> **Exercise prompt**
From the first line to the last, retype the records exactly and skip the pictures.
***
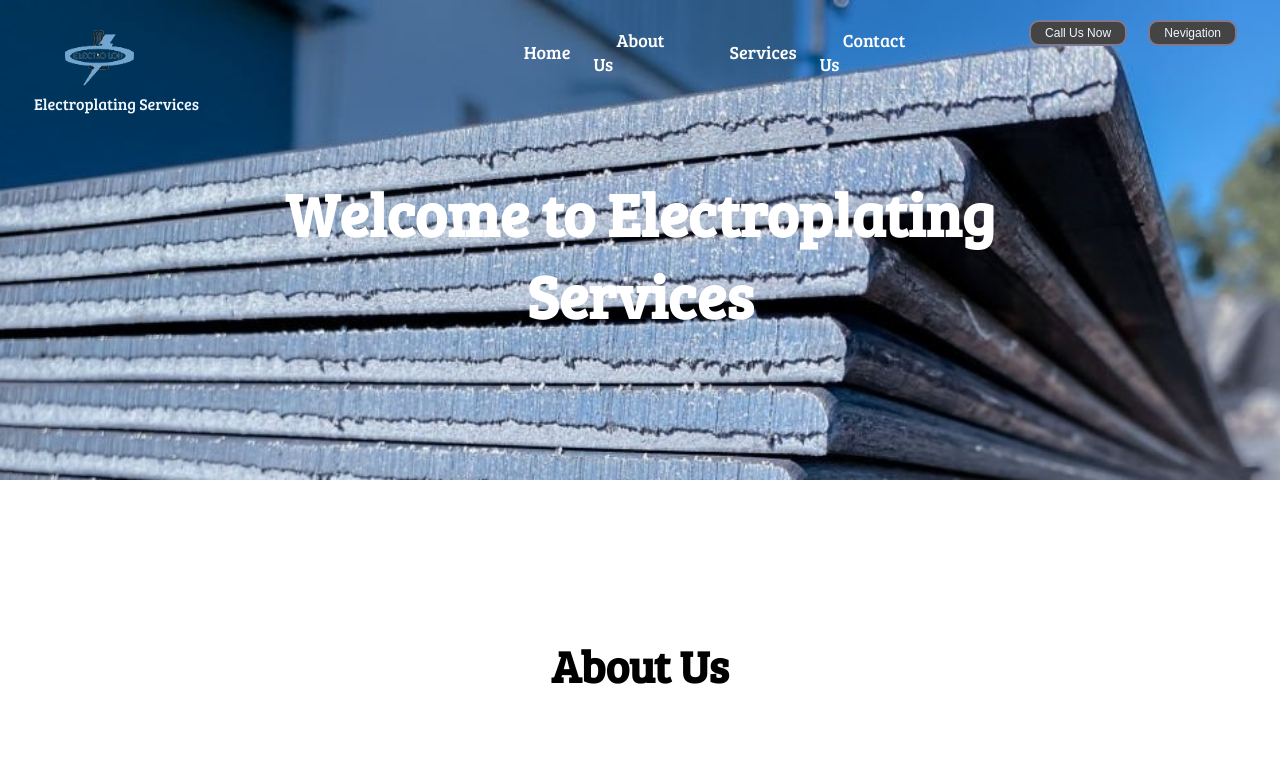
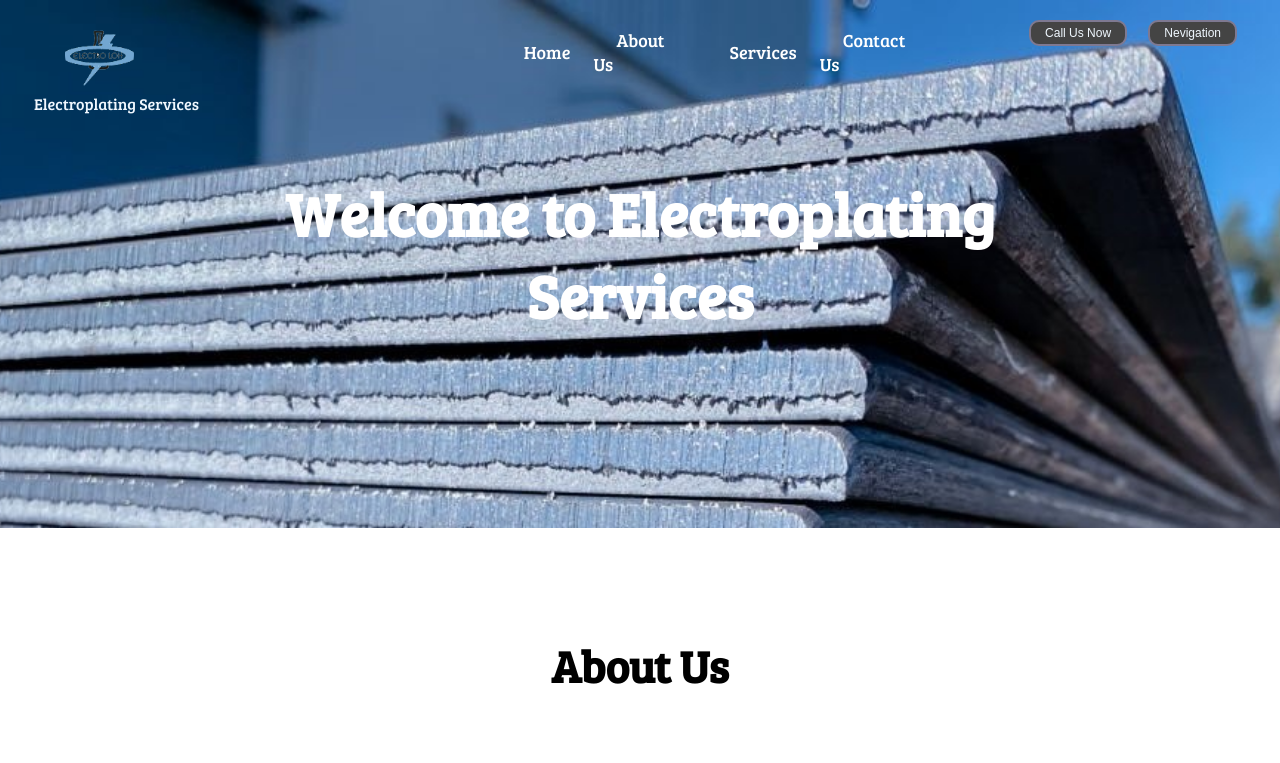
Before and after one commit to Fardeen460/Electroplating-website--Final, a plain HTML site: page index.html in a window 1280 px wide. Shown: the top 763 px of the page. Drawn offline with Linux system fonts and the light colour scheme.

Commit message:
Update first_electroweb.css in backimg

```diff
--- a/first_electroweb.css
+++ b/first_electroweb.css
@@ -132,7 +132,7 @@
         content: "";
         background: url('./backimg.jpg') no-repeat center center/cover;
         position: absolute;
-        height: 60%;
+        height: 66%;
         width: 100%;
         z-index: -1;
         opacity: 2.5;
```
***
> **Output**
Before and after one commit to Fardeen460/Electroplating-website--Final, a plain HTML site: page index.html in a window 1280 px wide. Shown: the top 763 px of the page. Drawn offline with Linux system fonts and the light colour scheme.

Commit message:
Update first_electroweb.css in backimg

```diff
--- a/first_electroweb.css
+++ b/first_electroweb.css
@@ -132,7 +132,7 @@
         content: "";
         background: url('./backimg.jpg') no-repeat center center/cover;
         position: absolute;
-        height: 60%;
+        height: 66%;
         width: 100%;
         z-index: -1;
         opacity: 2.5;
```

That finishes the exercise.